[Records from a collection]
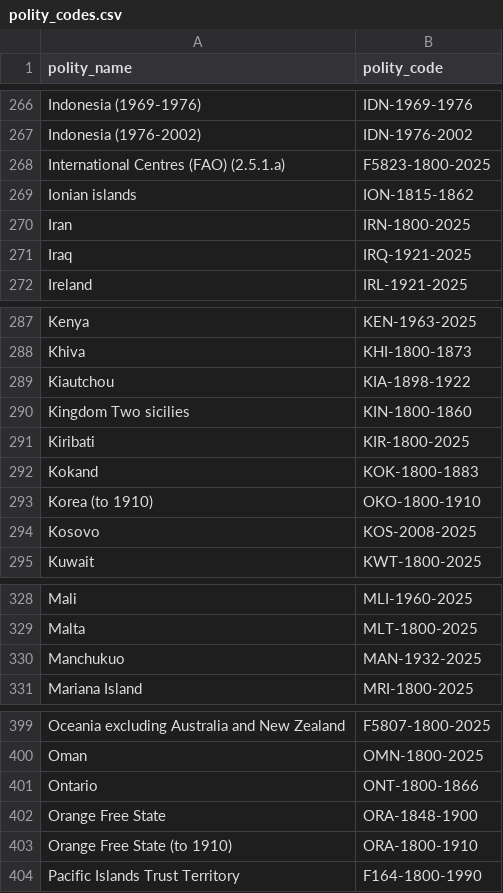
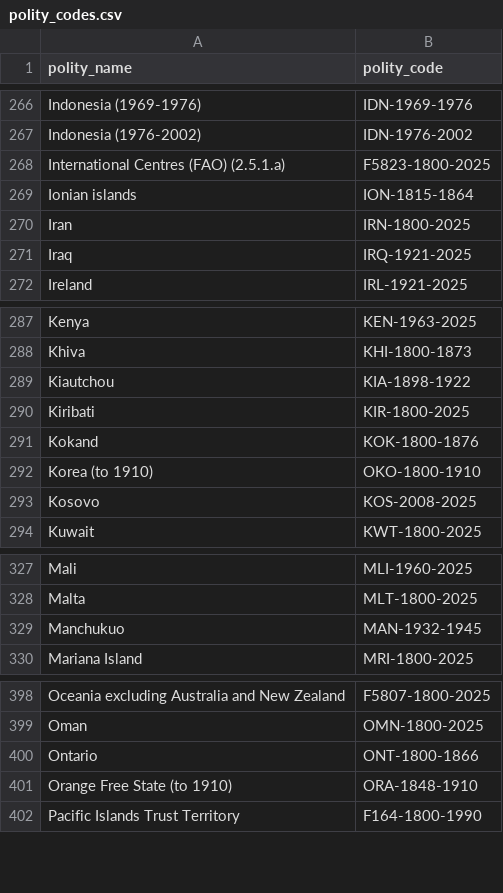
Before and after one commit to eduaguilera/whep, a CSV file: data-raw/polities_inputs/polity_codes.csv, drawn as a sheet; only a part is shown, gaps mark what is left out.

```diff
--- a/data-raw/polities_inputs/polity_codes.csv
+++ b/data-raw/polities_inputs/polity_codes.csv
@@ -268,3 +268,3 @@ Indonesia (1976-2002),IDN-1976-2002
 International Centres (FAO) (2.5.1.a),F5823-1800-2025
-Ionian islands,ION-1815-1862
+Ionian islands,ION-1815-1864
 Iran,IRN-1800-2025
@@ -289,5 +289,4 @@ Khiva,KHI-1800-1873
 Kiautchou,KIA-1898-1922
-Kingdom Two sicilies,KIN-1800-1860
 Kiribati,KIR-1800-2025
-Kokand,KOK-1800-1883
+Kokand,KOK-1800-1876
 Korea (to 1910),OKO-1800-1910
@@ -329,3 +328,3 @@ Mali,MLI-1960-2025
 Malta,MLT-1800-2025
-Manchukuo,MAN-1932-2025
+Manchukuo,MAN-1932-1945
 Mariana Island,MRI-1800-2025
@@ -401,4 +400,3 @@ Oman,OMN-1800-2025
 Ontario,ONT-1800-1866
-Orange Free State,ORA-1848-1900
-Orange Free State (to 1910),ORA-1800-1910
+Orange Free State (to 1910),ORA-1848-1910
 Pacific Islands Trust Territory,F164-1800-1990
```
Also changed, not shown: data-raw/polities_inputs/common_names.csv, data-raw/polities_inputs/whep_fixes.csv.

==

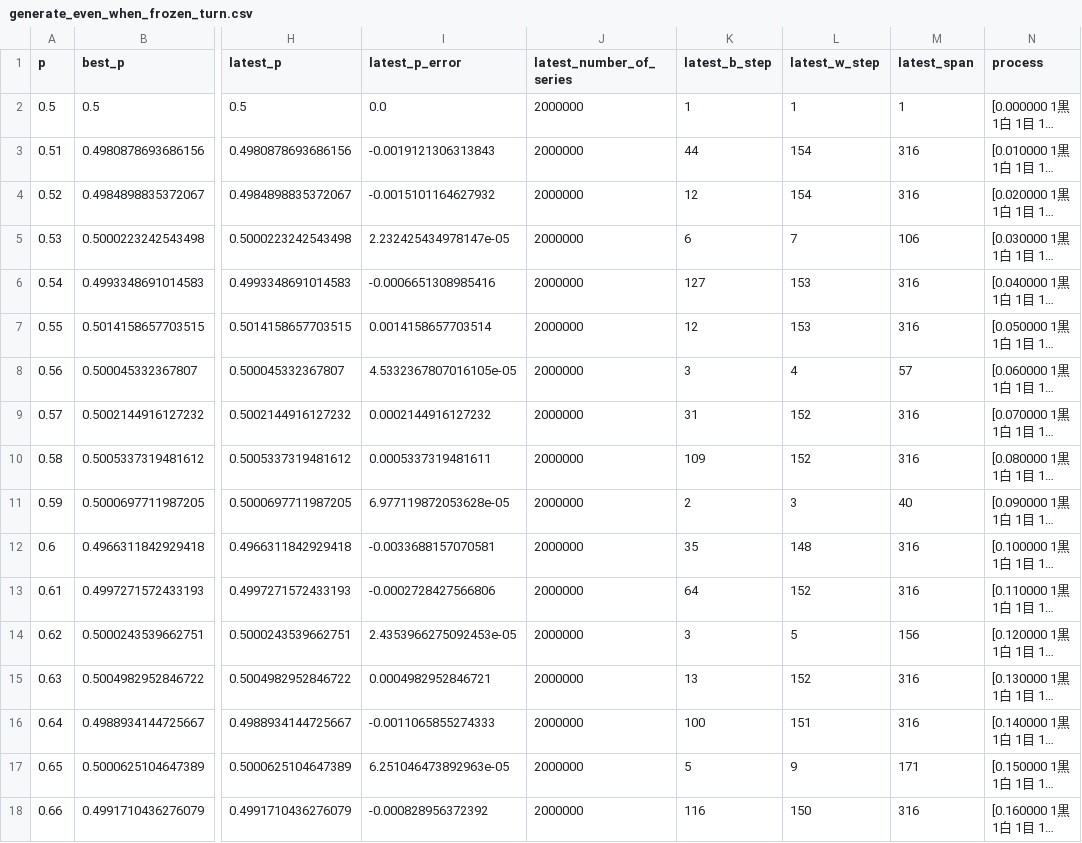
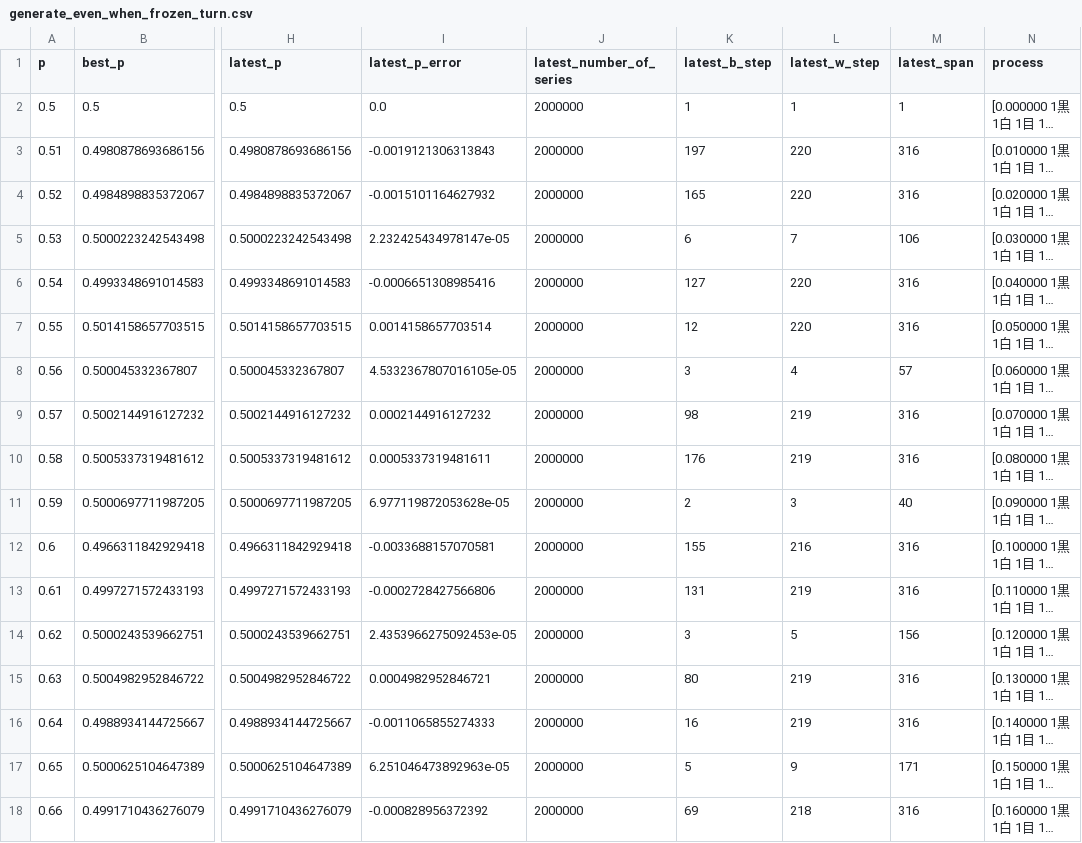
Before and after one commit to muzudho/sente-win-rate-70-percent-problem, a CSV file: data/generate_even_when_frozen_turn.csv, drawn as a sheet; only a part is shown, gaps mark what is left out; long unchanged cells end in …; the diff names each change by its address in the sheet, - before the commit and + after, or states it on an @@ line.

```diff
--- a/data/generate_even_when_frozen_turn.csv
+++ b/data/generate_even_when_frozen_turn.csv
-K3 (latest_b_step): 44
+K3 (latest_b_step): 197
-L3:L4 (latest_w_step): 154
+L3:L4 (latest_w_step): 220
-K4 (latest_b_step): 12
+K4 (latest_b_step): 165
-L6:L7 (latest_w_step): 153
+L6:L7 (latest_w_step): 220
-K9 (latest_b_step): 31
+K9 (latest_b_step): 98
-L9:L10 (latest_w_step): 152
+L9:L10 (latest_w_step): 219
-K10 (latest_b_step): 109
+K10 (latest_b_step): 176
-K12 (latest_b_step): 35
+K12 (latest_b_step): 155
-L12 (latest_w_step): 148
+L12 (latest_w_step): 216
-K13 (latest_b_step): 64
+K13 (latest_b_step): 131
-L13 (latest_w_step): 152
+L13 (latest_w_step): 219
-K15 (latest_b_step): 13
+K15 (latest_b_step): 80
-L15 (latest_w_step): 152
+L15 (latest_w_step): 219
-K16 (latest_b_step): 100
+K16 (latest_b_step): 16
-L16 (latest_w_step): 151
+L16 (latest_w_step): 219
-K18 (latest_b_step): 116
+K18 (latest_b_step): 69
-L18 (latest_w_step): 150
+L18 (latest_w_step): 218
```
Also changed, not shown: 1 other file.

WHAT NEEDS TO BE DONE:
Check every line of the records, and copy the ones that hold the word "sheet".

OUTPUT BELOW:
Before and after one commit to eduaguilera/whep, a CSV file: data-raw/polities_inputs/polity_codes.csv, drawn as a sheet; only a part is shown, gaps mark what is left out.
Before and after one commit to muzudho/sente-win-rate-70-percent-problem, a CSV file: data/generate_even_when_frozen_turn.csv, drawn as a sheet; only a part is shown, gaps mark what is left out; long unchanged cells end in …; the diff names each change by its address in the sheet, - before the commit and + after, or states it on an @@ line.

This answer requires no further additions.